Start of Information provided

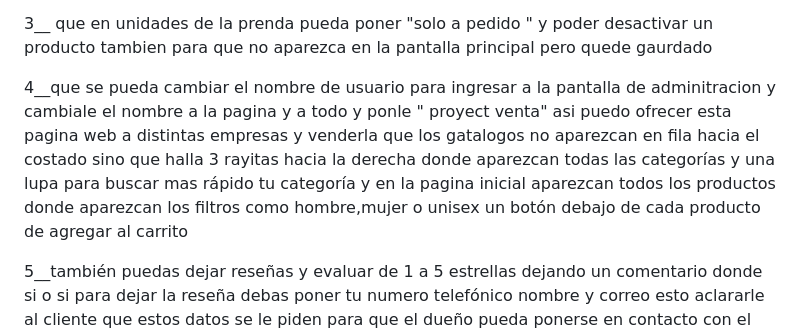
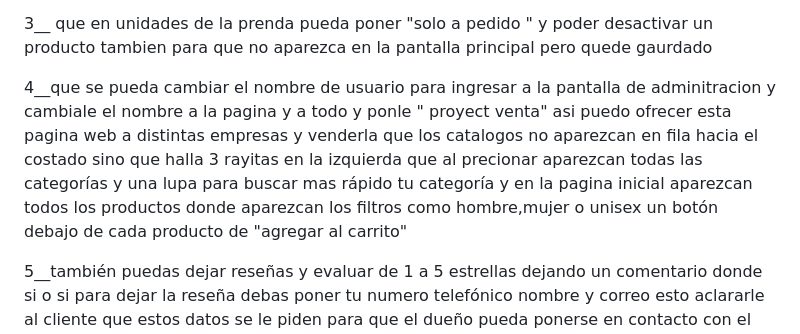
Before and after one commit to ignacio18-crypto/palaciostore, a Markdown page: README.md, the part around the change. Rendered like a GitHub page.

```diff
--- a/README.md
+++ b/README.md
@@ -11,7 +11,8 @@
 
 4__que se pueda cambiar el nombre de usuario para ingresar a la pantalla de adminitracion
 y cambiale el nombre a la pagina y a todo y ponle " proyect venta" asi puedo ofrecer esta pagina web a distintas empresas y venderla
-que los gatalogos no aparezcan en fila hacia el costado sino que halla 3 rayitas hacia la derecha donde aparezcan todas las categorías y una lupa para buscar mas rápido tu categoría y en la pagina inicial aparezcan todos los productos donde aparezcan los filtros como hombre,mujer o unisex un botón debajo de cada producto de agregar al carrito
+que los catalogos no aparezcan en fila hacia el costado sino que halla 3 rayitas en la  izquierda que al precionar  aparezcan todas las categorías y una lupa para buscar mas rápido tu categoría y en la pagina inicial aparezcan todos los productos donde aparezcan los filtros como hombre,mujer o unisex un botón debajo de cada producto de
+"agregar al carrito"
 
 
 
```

End of Information provided

**Problem to work on**
Find how many lines in the records contain the string "mujer", then give the number alone.

**Output for this exercise**
2